Set down a faithful copy of every record, and skip the pictures in it.

(Revision tracking records)

'''

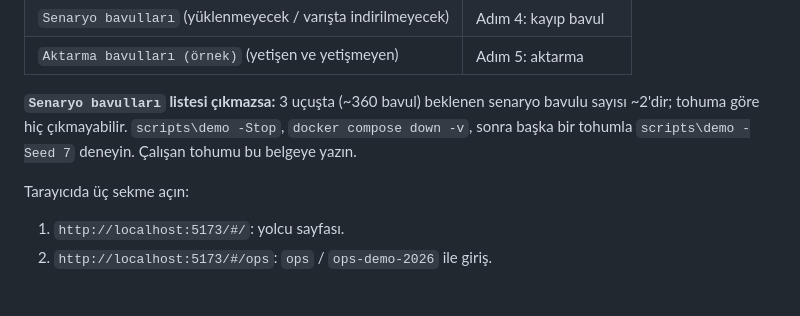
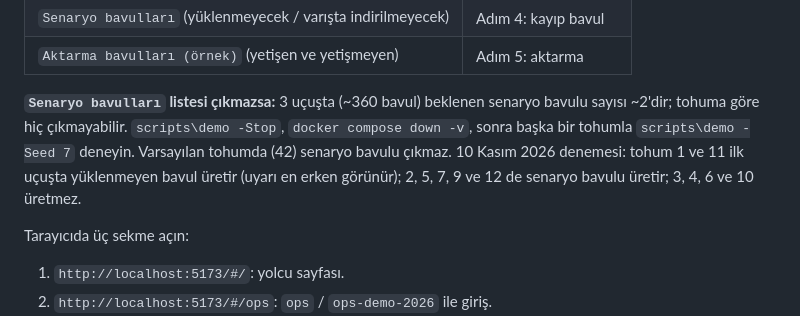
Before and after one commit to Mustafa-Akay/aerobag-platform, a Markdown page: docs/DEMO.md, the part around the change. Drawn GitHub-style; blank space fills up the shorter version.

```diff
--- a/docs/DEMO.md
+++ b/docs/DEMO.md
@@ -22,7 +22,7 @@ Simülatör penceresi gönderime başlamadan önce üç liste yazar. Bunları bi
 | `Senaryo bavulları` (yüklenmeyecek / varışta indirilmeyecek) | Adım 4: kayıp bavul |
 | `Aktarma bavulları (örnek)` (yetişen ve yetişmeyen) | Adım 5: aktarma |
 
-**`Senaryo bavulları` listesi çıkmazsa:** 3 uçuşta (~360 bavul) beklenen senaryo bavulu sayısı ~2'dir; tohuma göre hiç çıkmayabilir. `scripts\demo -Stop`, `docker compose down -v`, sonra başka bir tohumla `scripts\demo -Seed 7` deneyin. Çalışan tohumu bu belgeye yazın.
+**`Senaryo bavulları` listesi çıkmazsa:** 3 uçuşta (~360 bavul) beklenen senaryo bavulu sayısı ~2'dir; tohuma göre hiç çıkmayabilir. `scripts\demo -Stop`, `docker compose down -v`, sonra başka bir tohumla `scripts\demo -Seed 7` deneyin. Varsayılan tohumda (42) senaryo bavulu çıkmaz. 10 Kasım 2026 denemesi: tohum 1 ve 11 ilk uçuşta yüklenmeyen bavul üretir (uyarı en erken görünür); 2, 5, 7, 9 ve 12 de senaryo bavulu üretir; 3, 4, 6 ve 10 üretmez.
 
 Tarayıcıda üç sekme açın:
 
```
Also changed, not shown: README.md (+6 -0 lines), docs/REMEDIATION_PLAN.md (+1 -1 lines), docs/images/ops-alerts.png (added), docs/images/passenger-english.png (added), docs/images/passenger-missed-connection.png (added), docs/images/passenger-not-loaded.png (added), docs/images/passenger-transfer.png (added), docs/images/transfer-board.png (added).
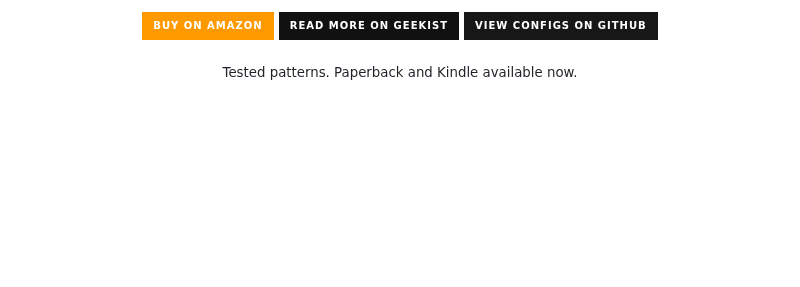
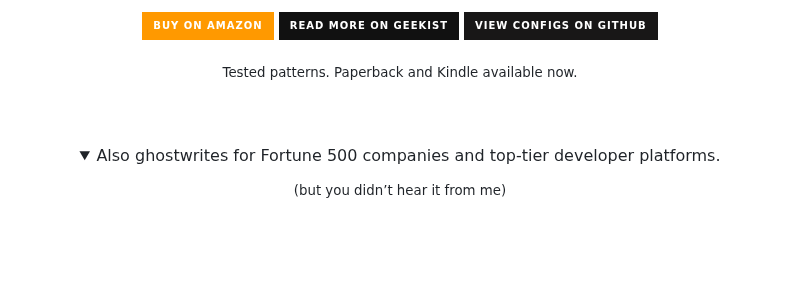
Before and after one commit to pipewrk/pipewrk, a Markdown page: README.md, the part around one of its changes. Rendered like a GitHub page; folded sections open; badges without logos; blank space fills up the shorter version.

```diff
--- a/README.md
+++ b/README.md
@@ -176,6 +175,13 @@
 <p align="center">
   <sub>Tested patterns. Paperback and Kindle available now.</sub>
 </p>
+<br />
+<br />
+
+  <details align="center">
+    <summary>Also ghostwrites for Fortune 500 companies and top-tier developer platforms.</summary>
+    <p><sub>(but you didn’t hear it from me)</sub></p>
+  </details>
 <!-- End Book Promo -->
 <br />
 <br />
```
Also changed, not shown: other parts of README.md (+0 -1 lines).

'''

• Result of the exercise
Before and after one commit to Mustafa-Akay/aerobag-platform, a Markdown page: docs/DEMO.md, the part around the change. Drawn GitHub-style; blank space fills up the shorter version.

```diff
--- a/docs/DEMO.md
+++ b/docs/DEMO.md
@@ -22,7 +22,7 @@ Simülatör penceresi gönderime başlamadan önce üç liste yazar. Bunları bi
 | `Senaryo bavulları` (yüklenmeyecek / varışta indirilmeyecek) | Adım 4: kayıp bavul |
 | `Aktarma bavulları (örnek)` (yetişen ve yetişmeyen) | Adım 5: aktarma |
 
-**`Senaryo bavulları` listesi çıkmazsa:** 3 uçuşta (~360 bavul) beklenen senaryo bavulu sayısı ~2'dir; tohuma göre hiç çıkmayabilir. `scripts\demo -Stop`, `docker compose down -v`, sonra başka bir tohumla `scripts\demo -Seed 7` deneyin. Çalışan tohumu bu belgeye yazın.
+**`Senaryo bavulları` listesi çıkmazsa:** 3 uçuşta (~360 bavul) beklenen senaryo bavulu sayısı ~2'dir; tohuma göre hiç çıkmayabilir. `scripts\demo -Stop`, `docker compose down -v`, sonra başka bir tohumla `scripts\demo -Seed 7` deneyin. Varsayılan tohumda (42) senaryo bavulu çıkmaz. 10 Kasım 2026 denemesi: tohum 1 ve 11 ilk uçuşta yüklenmeyen bavul üretir (uyarı en erken görünür); 2, 5, 7, 9 ve 12 de senaryo bavulu üretir; 3, 4, 6 ve 10 üretmez.
 
 Tarayıcıda üç sekme açın:
 
```
Also changed, not shown: README.md (+6 -0 lines), docs/REMEDIATION_PLAN.md (+1 -1 lines), docs/images/ops-alerts.png (added), docs/images/passenger-english.png (added), docs/images/passenger-missed-connection.png (added), docs/images/passenger-not-loaded.png (added), docs/images/passenger-transfer.png (added), docs/images/transfer-board.png (added).
Before and after one commit to pipewrk/pipewrk, a Markdown page: README.md, the part around one of its changes. Rendered like a GitHub page; folded sections open; badges without logos; blank space fills up the shorter version.

```diff
--- a/README.md
+++ b/README.md
@@ -176,6 +175,13 @@
 <p align="center">
   <sub>Tested patterns. Paperback and Kindle available now.</sub>
 </p>
+<br />
+<br />
+
+  <details align="center">
+    <summary>Also ghostwrites for Fortune 500 companies and top-tier developer platforms.</summary>
+    <p><sub>(but you didn’t hear it from me)</sub></p>
+  </details>
 <!-- End Book Promo -->
 <br />
 <br />
```
Also changed, not shown: other parts of README.md (+0 -1 lines).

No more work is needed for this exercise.